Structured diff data
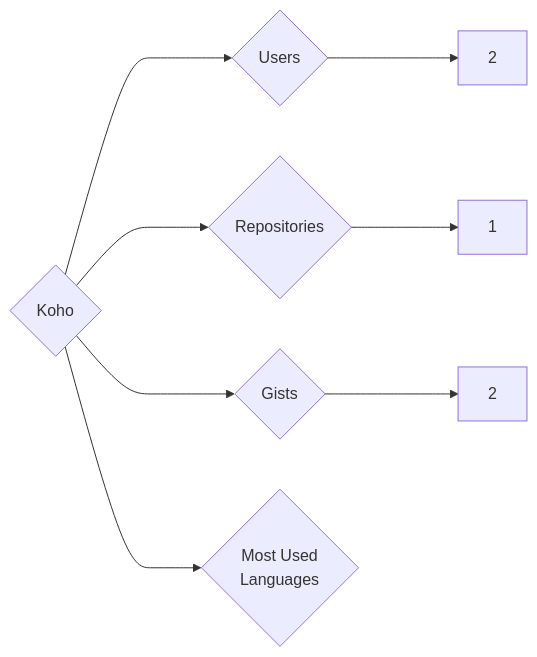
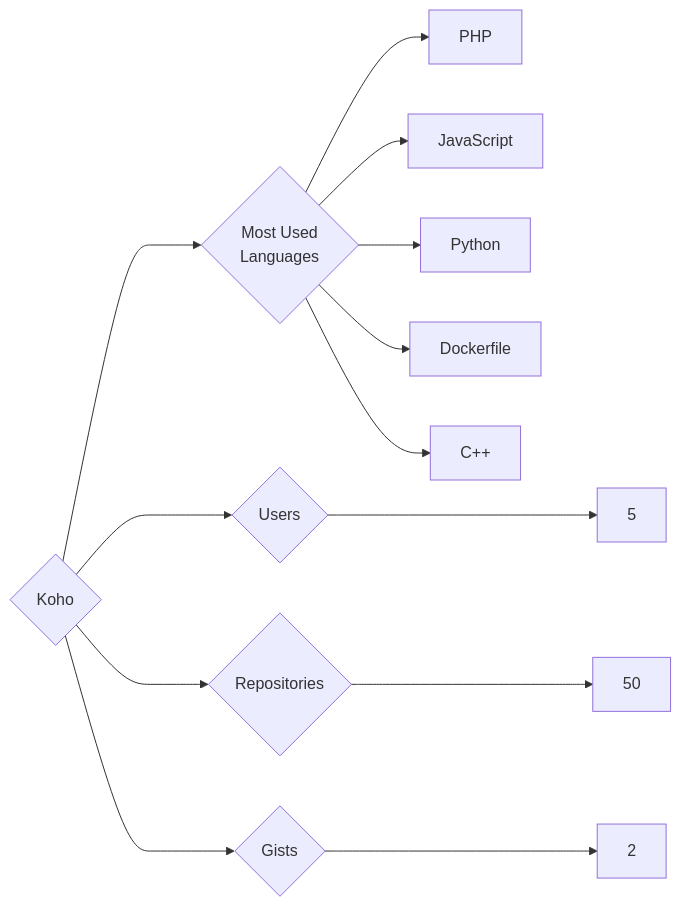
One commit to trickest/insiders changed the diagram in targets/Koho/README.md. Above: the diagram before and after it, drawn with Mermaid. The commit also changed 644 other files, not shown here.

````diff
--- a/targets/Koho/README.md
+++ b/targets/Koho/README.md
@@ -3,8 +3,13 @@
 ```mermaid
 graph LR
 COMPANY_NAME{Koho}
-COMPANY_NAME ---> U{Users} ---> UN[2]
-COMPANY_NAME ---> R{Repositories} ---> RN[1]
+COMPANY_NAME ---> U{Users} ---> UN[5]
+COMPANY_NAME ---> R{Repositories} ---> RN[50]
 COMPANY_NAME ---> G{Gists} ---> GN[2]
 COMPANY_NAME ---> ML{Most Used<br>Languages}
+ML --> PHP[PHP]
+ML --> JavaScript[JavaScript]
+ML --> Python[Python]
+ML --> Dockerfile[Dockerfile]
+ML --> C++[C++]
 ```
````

---

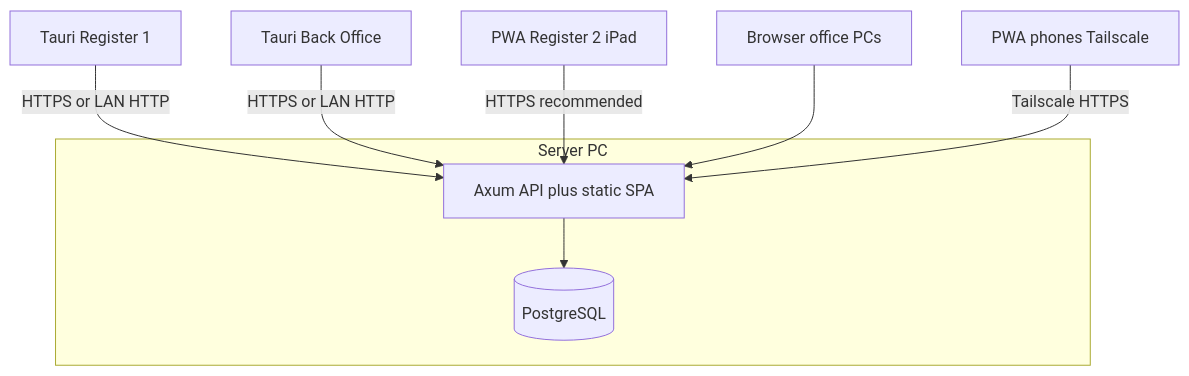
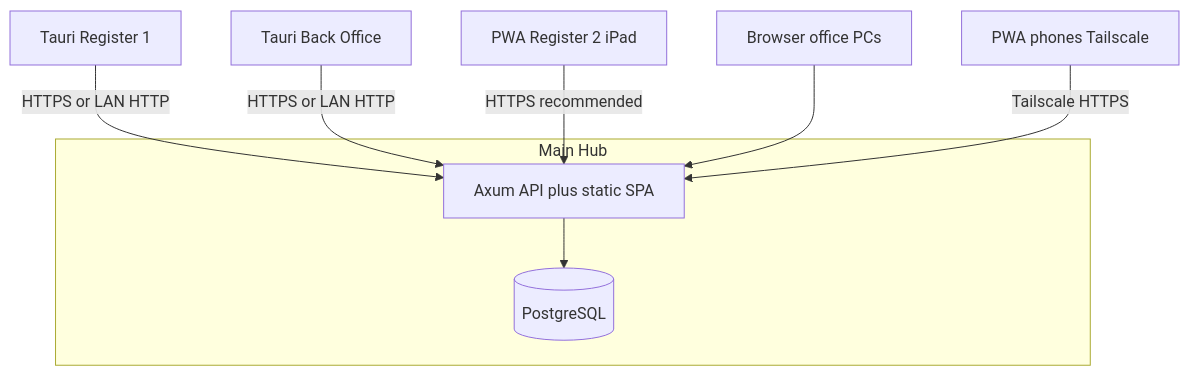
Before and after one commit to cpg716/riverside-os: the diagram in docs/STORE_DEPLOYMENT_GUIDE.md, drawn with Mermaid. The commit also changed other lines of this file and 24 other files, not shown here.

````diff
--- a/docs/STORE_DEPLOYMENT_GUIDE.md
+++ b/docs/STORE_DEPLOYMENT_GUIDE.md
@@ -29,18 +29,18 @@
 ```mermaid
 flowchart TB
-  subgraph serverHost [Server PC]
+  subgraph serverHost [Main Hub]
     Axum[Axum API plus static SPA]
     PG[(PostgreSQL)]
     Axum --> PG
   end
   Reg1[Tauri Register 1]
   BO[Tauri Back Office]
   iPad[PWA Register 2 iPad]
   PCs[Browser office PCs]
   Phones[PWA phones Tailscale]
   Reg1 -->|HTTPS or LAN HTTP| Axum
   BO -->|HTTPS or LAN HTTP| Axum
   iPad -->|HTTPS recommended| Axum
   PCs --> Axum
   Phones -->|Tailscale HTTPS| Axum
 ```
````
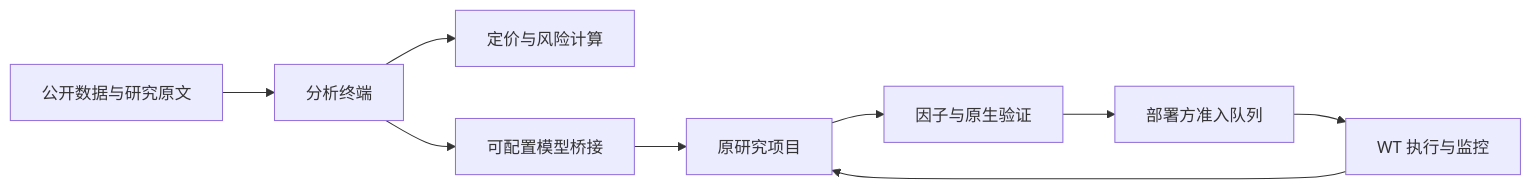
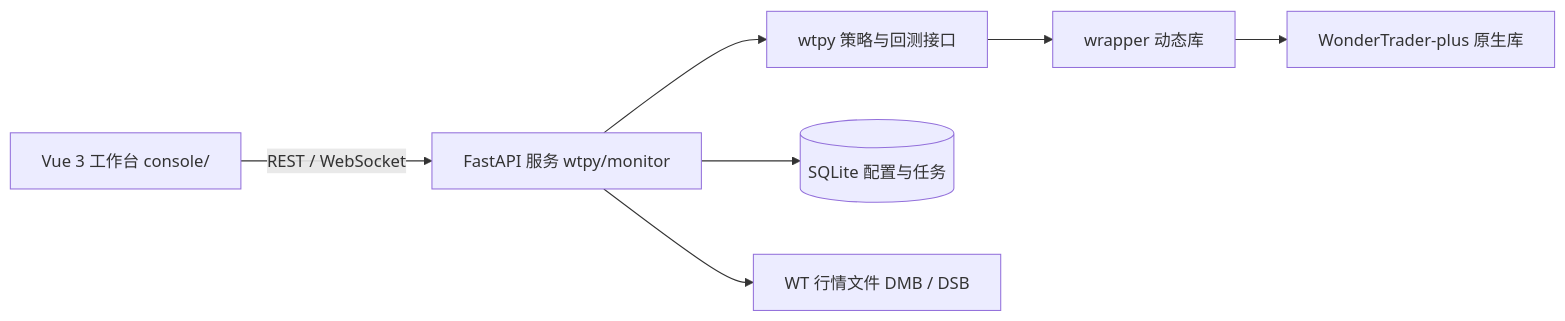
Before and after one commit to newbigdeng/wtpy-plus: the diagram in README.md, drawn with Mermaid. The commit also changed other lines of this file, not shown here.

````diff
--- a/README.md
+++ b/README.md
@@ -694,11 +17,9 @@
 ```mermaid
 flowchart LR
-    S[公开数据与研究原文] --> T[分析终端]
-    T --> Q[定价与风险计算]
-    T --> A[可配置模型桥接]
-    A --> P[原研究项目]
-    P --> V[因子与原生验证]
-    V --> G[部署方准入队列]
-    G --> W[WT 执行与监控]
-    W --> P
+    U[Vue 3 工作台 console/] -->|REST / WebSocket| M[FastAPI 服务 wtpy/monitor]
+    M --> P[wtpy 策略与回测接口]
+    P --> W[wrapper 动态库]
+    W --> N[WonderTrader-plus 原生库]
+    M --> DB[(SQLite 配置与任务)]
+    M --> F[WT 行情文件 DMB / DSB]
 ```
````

--

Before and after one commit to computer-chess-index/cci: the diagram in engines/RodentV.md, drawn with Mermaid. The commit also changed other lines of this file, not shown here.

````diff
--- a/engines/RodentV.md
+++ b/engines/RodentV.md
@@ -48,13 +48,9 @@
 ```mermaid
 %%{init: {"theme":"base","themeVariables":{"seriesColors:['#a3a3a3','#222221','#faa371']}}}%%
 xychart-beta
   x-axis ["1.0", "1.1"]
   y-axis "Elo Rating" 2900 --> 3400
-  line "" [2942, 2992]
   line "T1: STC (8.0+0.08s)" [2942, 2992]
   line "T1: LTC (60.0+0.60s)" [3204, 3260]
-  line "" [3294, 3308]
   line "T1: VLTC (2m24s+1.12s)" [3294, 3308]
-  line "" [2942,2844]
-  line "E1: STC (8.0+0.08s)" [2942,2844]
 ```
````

TASK ITEM » A single number is the whole answer: the tally of lines in the entries that hold "Axum".

RESPONSE TO THE TASK » 7